TASK INPUT section start

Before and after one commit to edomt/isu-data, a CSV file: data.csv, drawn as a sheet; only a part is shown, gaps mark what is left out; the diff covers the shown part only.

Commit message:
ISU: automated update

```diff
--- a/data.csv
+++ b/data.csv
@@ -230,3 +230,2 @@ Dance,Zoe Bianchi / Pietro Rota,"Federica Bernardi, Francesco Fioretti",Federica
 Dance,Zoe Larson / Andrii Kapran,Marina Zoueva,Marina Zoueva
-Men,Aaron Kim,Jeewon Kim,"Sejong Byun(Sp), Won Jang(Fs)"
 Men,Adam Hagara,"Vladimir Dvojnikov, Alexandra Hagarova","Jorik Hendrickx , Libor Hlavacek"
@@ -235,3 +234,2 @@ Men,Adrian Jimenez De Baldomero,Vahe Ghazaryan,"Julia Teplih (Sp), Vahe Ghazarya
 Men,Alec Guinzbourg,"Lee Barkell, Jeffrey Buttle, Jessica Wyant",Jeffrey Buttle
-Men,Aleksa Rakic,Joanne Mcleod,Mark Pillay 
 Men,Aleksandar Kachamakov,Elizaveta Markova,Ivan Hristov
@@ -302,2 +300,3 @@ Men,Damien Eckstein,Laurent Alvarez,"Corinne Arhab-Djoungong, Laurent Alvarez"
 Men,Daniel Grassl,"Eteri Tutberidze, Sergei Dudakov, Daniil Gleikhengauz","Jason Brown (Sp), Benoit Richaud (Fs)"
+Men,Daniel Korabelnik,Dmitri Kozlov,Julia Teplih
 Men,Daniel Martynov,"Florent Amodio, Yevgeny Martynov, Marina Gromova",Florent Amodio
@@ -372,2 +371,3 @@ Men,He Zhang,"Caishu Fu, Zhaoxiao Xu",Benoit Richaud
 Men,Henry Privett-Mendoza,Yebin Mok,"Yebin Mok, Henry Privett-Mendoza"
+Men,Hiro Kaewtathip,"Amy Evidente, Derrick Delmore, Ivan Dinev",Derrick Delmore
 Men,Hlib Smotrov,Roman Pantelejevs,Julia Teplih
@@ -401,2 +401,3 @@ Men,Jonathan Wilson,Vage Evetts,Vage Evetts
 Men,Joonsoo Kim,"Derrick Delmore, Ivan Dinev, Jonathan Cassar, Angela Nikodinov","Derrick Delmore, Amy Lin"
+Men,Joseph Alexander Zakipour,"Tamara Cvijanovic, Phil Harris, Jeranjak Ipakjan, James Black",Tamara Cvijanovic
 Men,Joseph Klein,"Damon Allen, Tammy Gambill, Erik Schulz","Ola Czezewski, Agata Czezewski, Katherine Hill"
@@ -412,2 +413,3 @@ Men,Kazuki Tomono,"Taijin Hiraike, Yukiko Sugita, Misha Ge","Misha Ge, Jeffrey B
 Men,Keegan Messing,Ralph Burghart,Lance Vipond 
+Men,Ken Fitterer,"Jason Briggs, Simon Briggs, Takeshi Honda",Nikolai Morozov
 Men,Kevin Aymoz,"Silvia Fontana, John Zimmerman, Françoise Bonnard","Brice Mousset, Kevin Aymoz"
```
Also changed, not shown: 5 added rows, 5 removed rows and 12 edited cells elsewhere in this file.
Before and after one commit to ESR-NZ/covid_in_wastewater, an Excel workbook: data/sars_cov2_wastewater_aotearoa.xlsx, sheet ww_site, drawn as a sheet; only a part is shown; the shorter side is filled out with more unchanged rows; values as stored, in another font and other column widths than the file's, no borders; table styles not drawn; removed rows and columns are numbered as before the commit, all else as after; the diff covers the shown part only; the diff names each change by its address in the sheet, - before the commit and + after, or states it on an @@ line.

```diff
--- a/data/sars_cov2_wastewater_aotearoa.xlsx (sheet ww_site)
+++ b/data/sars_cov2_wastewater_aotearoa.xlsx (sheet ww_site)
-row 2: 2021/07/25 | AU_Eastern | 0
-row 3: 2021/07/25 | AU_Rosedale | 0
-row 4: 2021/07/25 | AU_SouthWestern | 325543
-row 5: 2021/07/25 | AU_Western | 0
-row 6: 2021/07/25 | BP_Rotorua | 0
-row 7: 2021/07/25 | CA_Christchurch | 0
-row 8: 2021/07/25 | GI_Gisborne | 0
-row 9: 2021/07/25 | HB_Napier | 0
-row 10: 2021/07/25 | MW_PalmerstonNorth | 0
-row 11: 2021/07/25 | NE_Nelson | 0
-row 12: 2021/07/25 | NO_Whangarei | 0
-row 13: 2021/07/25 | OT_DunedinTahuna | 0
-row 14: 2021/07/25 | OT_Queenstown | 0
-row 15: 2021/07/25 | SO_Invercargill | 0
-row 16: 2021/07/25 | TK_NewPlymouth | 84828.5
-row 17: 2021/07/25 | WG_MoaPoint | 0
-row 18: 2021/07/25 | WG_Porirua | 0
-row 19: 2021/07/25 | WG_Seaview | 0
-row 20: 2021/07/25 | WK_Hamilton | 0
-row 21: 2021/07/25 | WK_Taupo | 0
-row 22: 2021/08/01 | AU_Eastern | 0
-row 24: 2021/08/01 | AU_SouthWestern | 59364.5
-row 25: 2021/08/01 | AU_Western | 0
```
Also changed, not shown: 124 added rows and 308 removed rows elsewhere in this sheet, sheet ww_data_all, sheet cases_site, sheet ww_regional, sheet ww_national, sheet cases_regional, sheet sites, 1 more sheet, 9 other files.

TASK INPUT section end

PROBLEM STATEMENT - Here the goal is to repeat each entry exactly.

YOUR RESPONSE -
Before and after one commit to edomt/isu-data, a CSV file: data.csv, drawn as a sheet; only a part is shown, gaps mark what is left out; the diff covers the shown part only.

Commit message:
ISU: automated update

```diff
--- a/data.csv
+++ b/data.csv
@@ -230,3 +230,2 @@ Dance,Zoe Bianchi / Pietro Rota,"Federica Bernardi, Francesco Fioretti",Federica
 Dance,Zoe Larson / Andrii Kapran,Marina Zoueva,Marina Zoueva
-Men,Aaron Kim,Jeewon Kim,"Sejong Byun(Sp), Won Jang(Fs)"
 Men,Adam Hagara,"Vladimir Dvojnikov, Alexandra Hagarova","Jorik Hendrickx , Libor Hlavacek"
@@ -235,3 +234,2 @@ Men,Adrian Jimenez De Baldomero,Vahe Ghazaryan,"Julia Teplih (Sp), Vahe Ghazarya
 Men,Alec Guinzbourg,"Lee Barkell, Jeffrey Buttle, Jessica Wyant",Jeffrey Buttle
-Men,Aleksa Rakic,Joanne Mcleod,Mark Pillay 
 Men,Aleksandar Kachamakov,Elizaveta Markova,Ivan Hristov
@@ -302,2 +300,3 @@ Men,Damien Eckstein,Laurent Alvarez,"Corinne Arhab-Djoungong, Laurent Alvarez"
 Men,Daniel Grassl,"Eteri Tutberidze, Sergei Dudakov, Daniil Gleikhengauz","Jason Brown (Sp), Benoit Richaud (Fs)"
+Men,Daniel Korabelnik,Dmitri Kozlov,Julia Teplih
 Men,Daniel Martynov,"Florent Amodio, Yevgeny Martynov, Marina Gromova",Florent Amodio
@@ -372,2 +371,3 @@ Men,He Zhang,"Caishu Fu, Zhaoxiao Xu",Benoit Richaud
 Men,Henry Privett-Mendoza,Yebin Mok,"Yebin Mok, Henry Privett-Mendoza"
+Men,Hiro Kaewtathip,"Amy Evidente, Derrick Delmore, Ivan Dinev",Derrick Delmore
 Men,Hlib Smotrov,Roman Pantelejevs,Julia Teplih
@@ -401,2 +401,3 @@ Men,Jonathan Wilson,Vage Evetts,Vage Evetts
 Men,Joonsoo Kim,"Derrick Delmore, Ivan Dinev, Jonathan Cassar, Angela Nikodinov","Derrick Delmore, Amy Lin"
+Men,Joseph Alexander Zakipour,"Tamara Cvijanovic, Phil Harris, Jeranjak Ipakjan, James Black",Tamara Cvijanovic
 Men,Joseph Klein,"Damon Allen, Tammy Gambill, Erik Schulz","Ola Czezewski, Agata Czezewski, Katherine Hill"
@@ -412,2 +413,3 @@ Men,Kazuki Tomono,"Taijin Hiraike, Yukiko Sugita, Misha Ge","Misha Ge, Jeffrey B
 Men,Keegan Messing,Ralph Burghart,Lance Vipond 
+Men,Ken Fitterer,"Jason Briggs, Simon Briggs, Takeshi Honda",Nikolai Morozov
 Men,Kevin Aymoz,"Silvia Fontana, John Zimmerman, Françoise Bonnard","Brice Mousset, Kevin Aymoz"
```
Also changed, not shown: 5 added rows, 5 removed rows and 12 edited cells elsewhere in this file.
Before and after one commit to ESR-NZ/covid_in_wastewater, an Excel workbook: data/sars_cov2_wastewater_aotearoa.xlsx, sheet ww_site, drawn as a sheet; only a part is shown; the shorter side is filled out with more unchanged rows; values as stored, in another font and other column widths than the file's, no borders; table styles not drawn; removed rows and columns are numbered as before the commit, all else as after; the diff covers the shown part only; the diff names each change by its address in the sheet, - before the commit and + after, or states it on an @@ line.

```diff
--- a/data/sars_cov2_wastewater_aotearoa.xlsx (sheet ww_site)
+++ b/data/sars_cov2_wastewater_aotearoa.xlsx (sheet ww_site)
-row 2: 2021/07/25 | AU_Eastern | 0
-row 3: 2021/07/25 | AU_Rosedale | 0
-row 4: 2021/07/25 | AU_SouthWestern | 325543
-row 5: 2021/07/25 | AU_Western | 0
-row 6: 2021/07/25 | BP_Rotorua | 0
-row 7: 2021/07/25 | CA_Christchurch | 0
-row 8: 2021/07/25 | GI_Gisborne | 0
-row 9: 2021/07/25 | HB_Napier | 0
-row 10: 2021/07/25 | MW_PalmerstonNorth | 0
-row 11: 2021/07/25 | NE_Nelson | 0
-row 12: 2021/07/25 | NO_Whangarei | 0
-row 13: 2021/07/25 | OT_DunedinTahuna | 0
-row 14: 2021/07/25 | OT_Queenstown | 0
-row 15: 2021/07/25 | SO_Invercargill | 0
-row 16: 2021/07/25 | TK_NewPlymouth | 84828.5
-row 17: 2021/07/25 | WG_MoaPoint | 0
-row 18: 2021/07/25 | WG_Porirua | 0
-row 19: 2021/07/25 | WG_Seaview | 0
-row 20: 2021/07/25 | WK_Hamilton | 0
-row 21: 2021/07/25 | WK_Taupo | 0
-row 22: 2021/08/01 | AU_Eastern | 0
-row 24: 2021/08/01 | AU_SouthWestern | 59364.5
-row 25: 2021/08/01 | AU_Western | 0
```
Also changed, not shown: 124 added rows and 308 removed rows elsewhere in this sheet, sheet ww_data_all, sheet cases_site, sheet ww_regional, sheet ww_national, sheet cases_regional, sheet sites, 1 more sheet, 9 other files.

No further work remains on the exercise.